[Material shown]

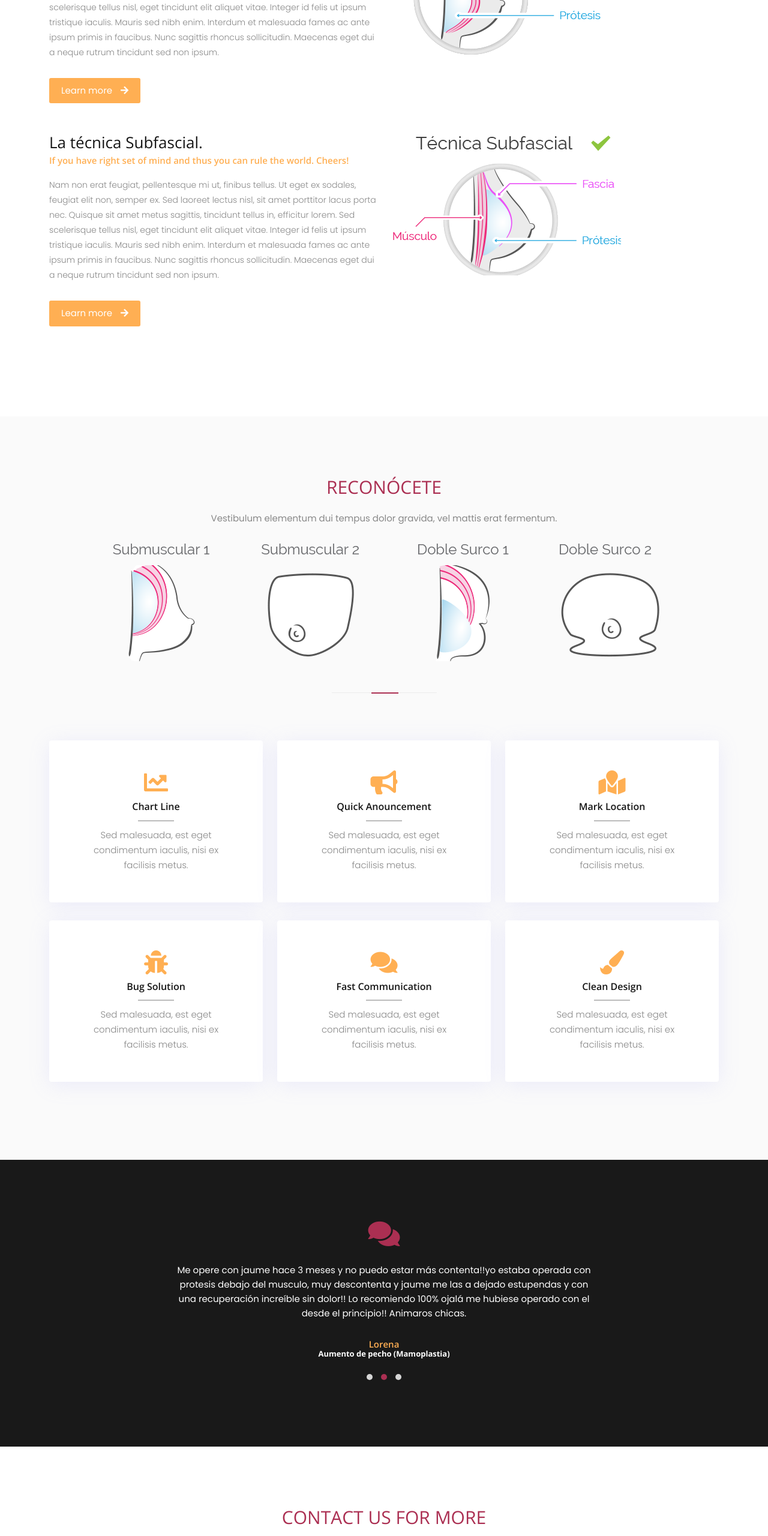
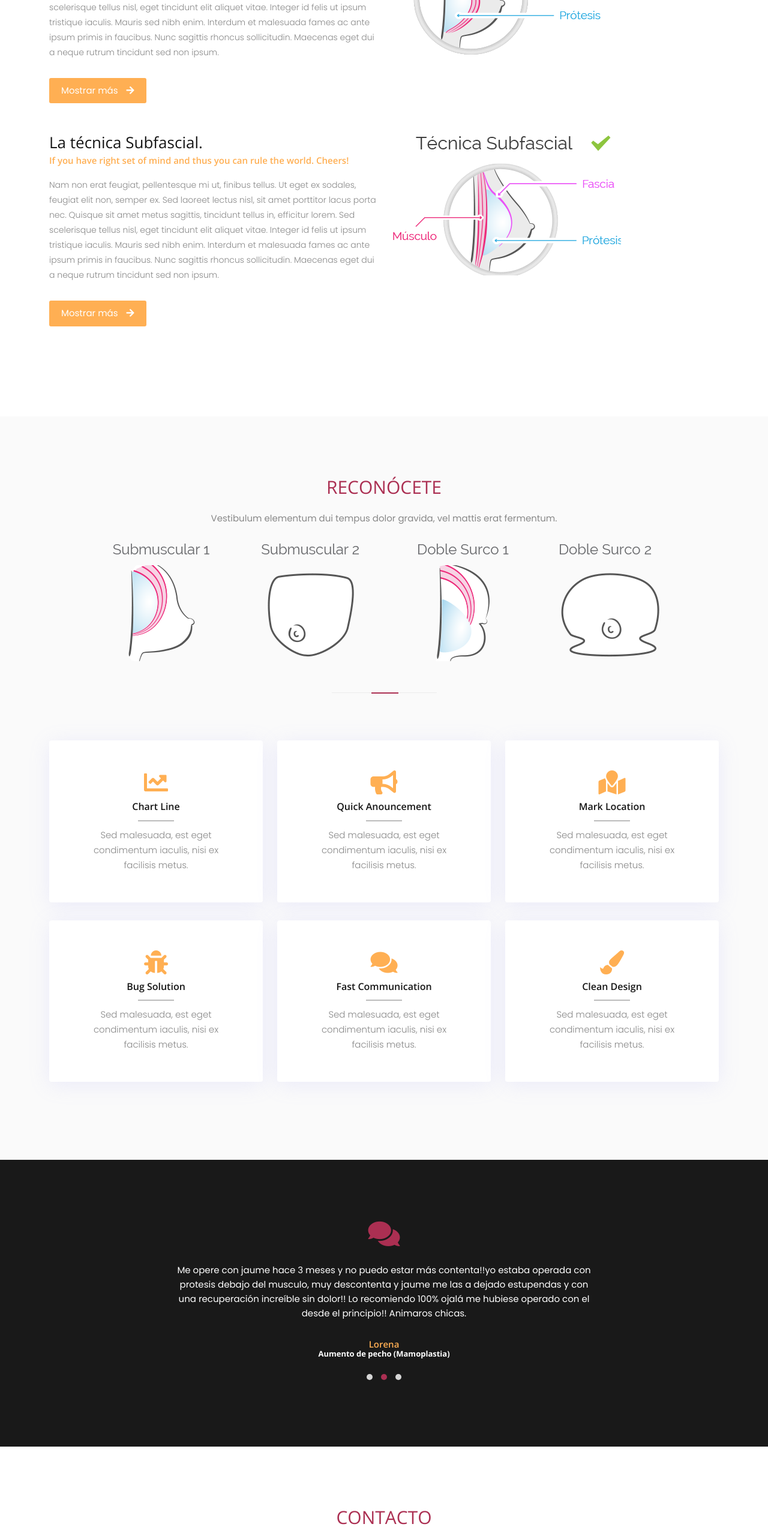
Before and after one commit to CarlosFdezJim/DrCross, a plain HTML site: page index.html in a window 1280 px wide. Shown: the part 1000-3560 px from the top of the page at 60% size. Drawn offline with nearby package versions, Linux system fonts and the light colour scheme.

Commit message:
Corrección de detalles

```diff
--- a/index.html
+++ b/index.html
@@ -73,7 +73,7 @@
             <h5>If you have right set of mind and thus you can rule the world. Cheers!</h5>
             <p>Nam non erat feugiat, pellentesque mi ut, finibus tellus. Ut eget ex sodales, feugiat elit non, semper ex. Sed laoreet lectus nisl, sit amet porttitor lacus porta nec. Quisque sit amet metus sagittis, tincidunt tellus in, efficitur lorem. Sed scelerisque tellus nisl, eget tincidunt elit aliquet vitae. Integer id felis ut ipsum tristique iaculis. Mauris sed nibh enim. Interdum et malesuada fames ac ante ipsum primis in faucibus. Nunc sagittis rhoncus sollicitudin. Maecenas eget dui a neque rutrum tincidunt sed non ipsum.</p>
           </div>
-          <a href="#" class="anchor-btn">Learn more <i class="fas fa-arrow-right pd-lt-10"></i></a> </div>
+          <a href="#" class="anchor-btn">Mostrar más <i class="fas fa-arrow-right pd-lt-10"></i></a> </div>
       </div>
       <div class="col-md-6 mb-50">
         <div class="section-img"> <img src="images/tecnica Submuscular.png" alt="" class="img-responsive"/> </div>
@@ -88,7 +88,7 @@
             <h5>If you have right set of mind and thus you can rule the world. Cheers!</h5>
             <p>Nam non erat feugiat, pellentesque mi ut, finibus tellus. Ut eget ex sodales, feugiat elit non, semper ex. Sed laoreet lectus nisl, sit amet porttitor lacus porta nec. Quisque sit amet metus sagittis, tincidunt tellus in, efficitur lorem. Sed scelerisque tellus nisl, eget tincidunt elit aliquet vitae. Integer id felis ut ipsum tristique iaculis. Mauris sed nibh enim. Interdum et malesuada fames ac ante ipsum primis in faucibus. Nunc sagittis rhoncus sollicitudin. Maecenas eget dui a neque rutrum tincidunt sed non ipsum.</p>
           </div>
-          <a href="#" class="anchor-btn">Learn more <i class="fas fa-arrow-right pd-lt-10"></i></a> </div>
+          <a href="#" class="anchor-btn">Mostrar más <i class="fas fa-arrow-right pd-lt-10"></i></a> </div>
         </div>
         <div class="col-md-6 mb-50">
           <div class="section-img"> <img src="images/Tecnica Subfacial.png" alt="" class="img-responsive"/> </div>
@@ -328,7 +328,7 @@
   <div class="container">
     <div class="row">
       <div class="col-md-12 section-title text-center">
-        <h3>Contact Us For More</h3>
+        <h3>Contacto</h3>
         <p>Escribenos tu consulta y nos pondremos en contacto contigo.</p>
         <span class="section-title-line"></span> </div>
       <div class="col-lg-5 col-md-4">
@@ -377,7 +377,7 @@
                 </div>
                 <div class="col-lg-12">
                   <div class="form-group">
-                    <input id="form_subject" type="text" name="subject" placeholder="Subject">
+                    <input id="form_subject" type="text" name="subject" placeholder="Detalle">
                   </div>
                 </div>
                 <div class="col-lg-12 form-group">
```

[/Material shown]

Work instruction: Please give only the number of lines above that contain "responsive".

Task output: 2